(ASSIGNED TASK): Copy the lines below that contain "zmtucvfgh".

Entries taken from a collection:
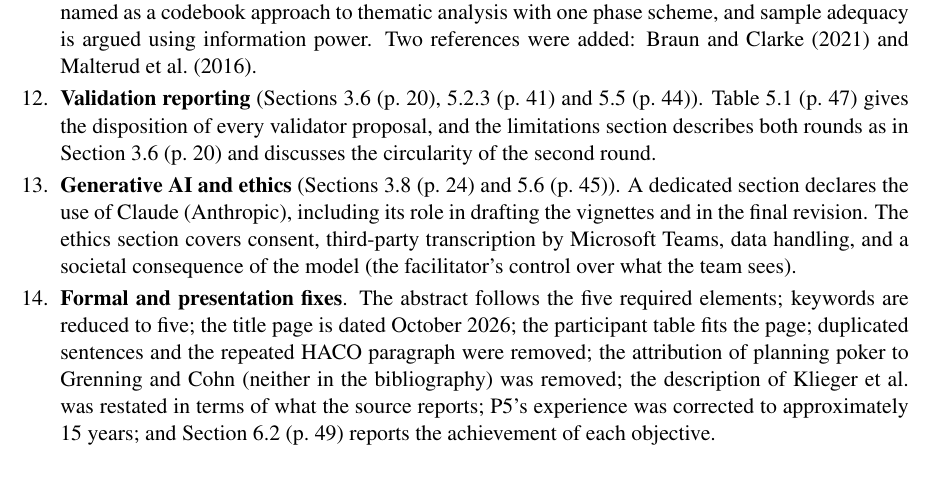
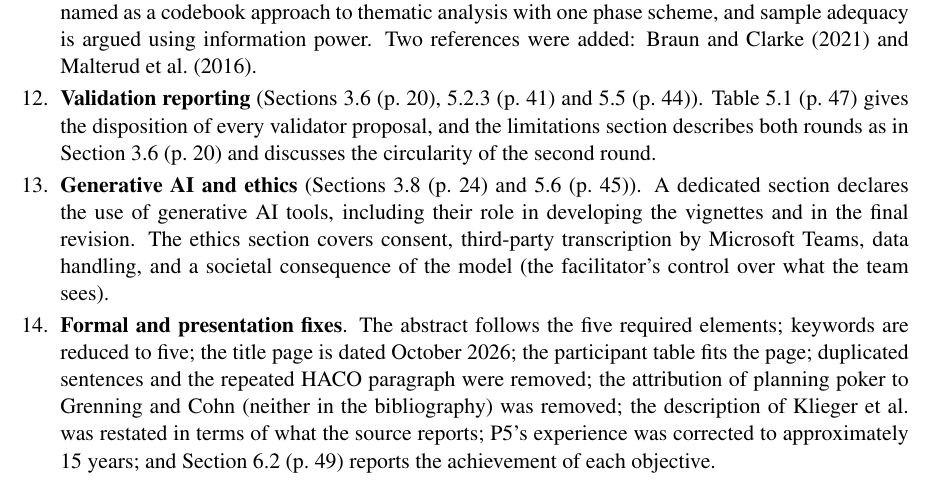
Before and after one commit to onlyyash/rejoinder, a LaTeX document (main.tex): part of page 17 of 17, cut so that both start at the same text. Compiled offline with pdfLaTeX.

Commit message:
Align GenAI wording with thesis Section 3.8
Co-Authored-By: Claude Opus 5.5 <noreply@anthropic.com>

```diff
--- a/main.tex
+++ b/main.tex
@@ -490,8 +490,8 @@ response to a specific reviewer comment.
         both rounds as in Section~3.6 (p.~20) and discusses the circularity of the second round.
 
   \item \textbf{Generative AI and ethics} (Sections~3.8 (p.~24) and~5.6 (p.~45)). A dedicated section
-        declares the use of Claude (Anthropic), including its role in drafting the
-        vignettes and in the final revision. The ethics section covers consent,
+        declares the use of generative AI tools, including their role in developing
+        the vignettes and in the final revision. The ethics section covers consent,
         third-party transcription by Microsoft Teams, data handling, and a societal
         consequence of the model (the facilitator's control over what the team sees).
 
```
Also changed, not shown: main.tex (2 more changed lines).
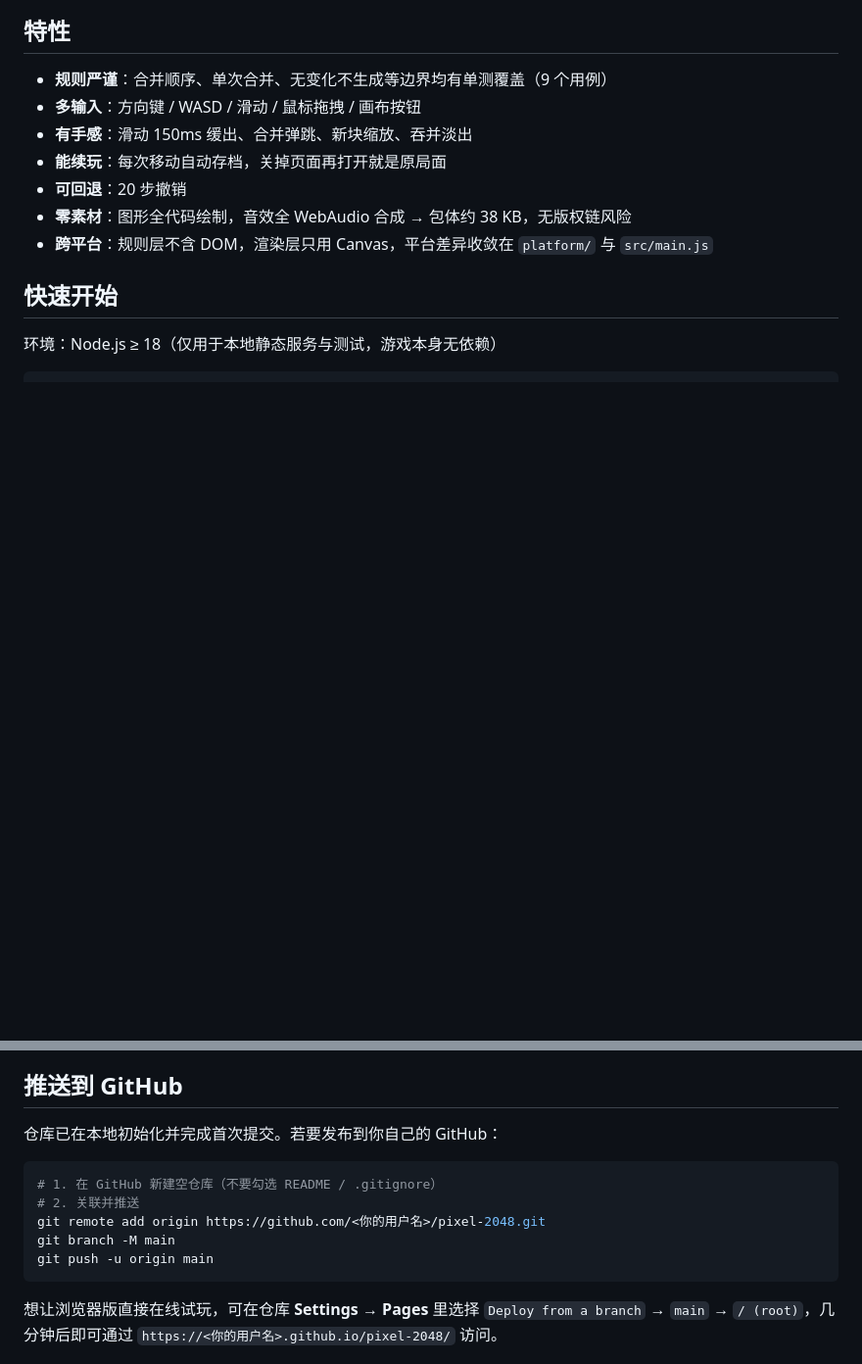
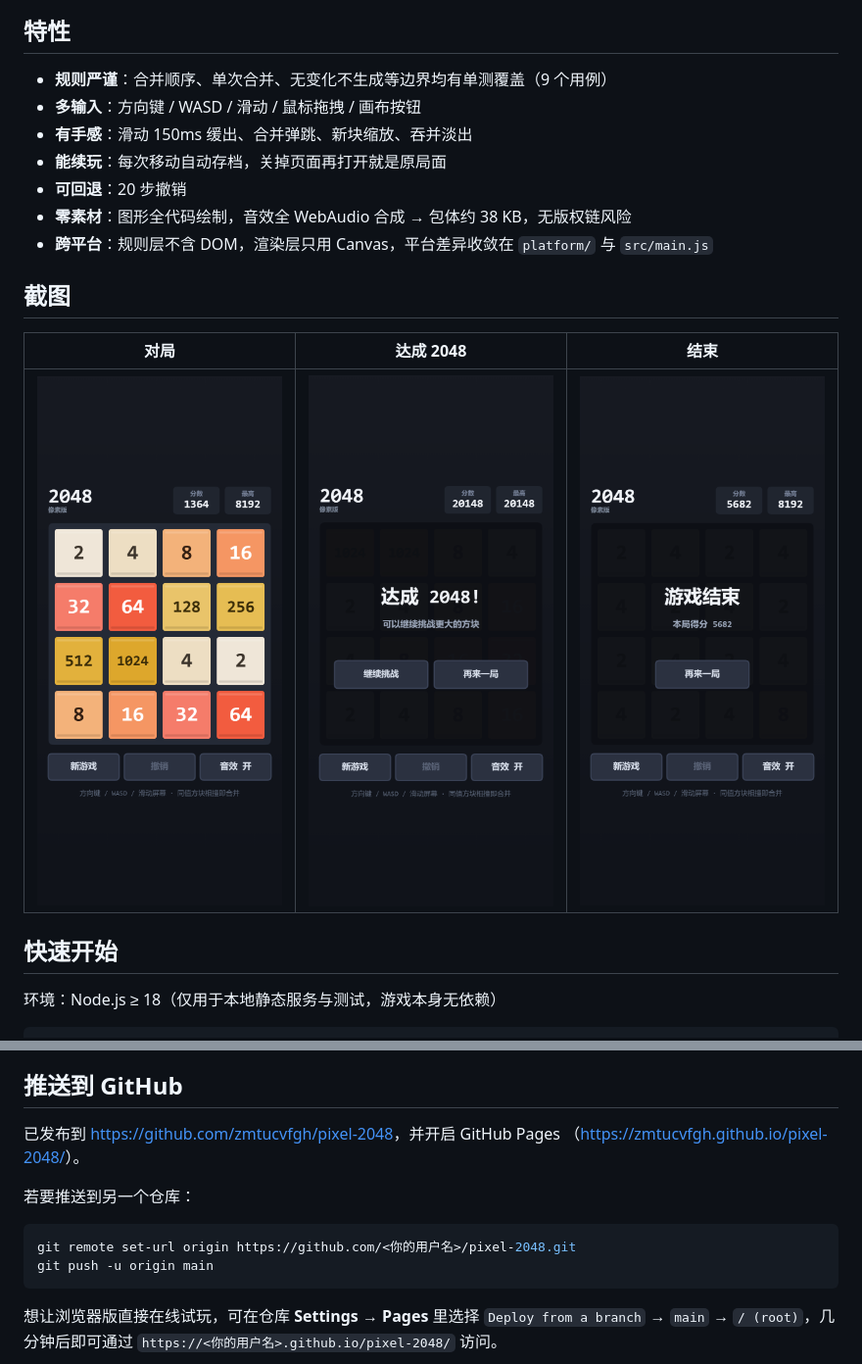
Before and after one commit to zmtucvfgh/pixel-2048, a Markdown page: README.md, 2 parts joined by grey strips. Shown at 98% size. Rendered like a GitHub page; pictures changed too: docs/screenshots/over.png (added), docs/screenshots/play.png (added), docs/screenshots/win.png (added); blank space fills up the shorter version.

Commit message:
docs: README 增加在线试玩与状态截图，提审截图补至 5 张
- 记录已发布仓库与 GitHub Pages 地址
- docs/screenshots 增加对局/胜利/结束三张状态图
- SUBMISSION-MATERIALS 说明截图清单与平台要求

````diff
--- a/README.md
+++ b/README.md
@@ -22,6 +24,12 @@
 - **可回退**：20 步撤销
 - **零素材**：图形全代码绘制，音效全 WebAudio 合成 → 包体约 38 KB，无版权链风险
 - **跨平台**：规则层不含 DOM，渲染层只用 Canvas，平台差异收敛在 `platform/` 与 `src/main.js`
+
+## 截图
+
+| 对局 | 达成 2048 | 结束 |
+| --- | --- | --- |
+| ![对局](docs/screenshots/play.png) | ![胜利](docs/screenshots/win.png) | ![结束](docs/screenshots/over.png) |
 
 ## 快速开始
 
@@ -95,13 +103,13 @@ npm run build:bilibili
 
 ## 推送到 GitHub
 
-仓库已在本地初始化并完成首次提交。若要发布到你自己的 GitHub：
+已发布到 <https://github.com/zmtucvfgh/pixel-2048>，并开启 GitHub Pages
+（<https://zmtucvfgh.github.io/pixel-2048/>）。
+
+若要推送到另一个仓库：
 
 ```bash
-# 1. 在 GitHub 新建空仓库（不要勾选 README / .gitignore）
-# 2. 关联并推送
-git remote add origin https://github.com/<你的用户名>/pixel-2048.git
-git branch -M main
+git remote set-url origin https://github.com/<你的用户名>/pixel-2048.git
 git push -u origin main
 ```
 
````
Also changed, not shown: other parts of README.md (+2 -0 lines), docs/SUBMISSION-MATERIALS.md (+11 -2 lines), submission/screenshots/over.png (added), submission/screenshots/play.png (added), submission/screenshots/win.png (added).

(RESPONSE):
Before and after one commit to zmtucvfgh/pixel-2048, a Markdown page: README.md, 2 parts joined by grey strips. Shown at 98% size. Rendered like a GitHub page; pictures changed too: docs/screenshots/over.png (added), docs/screenshots/play.png (added), docs/screenshots/win.png (added); blank space fills up the shorter version.
+已发布到 <https://github.com/zmtucvfgh/pixel-2048>，并开启 GitHub Pages
+（<https://zmtucvfgh.github.io/pixel-2048/>）。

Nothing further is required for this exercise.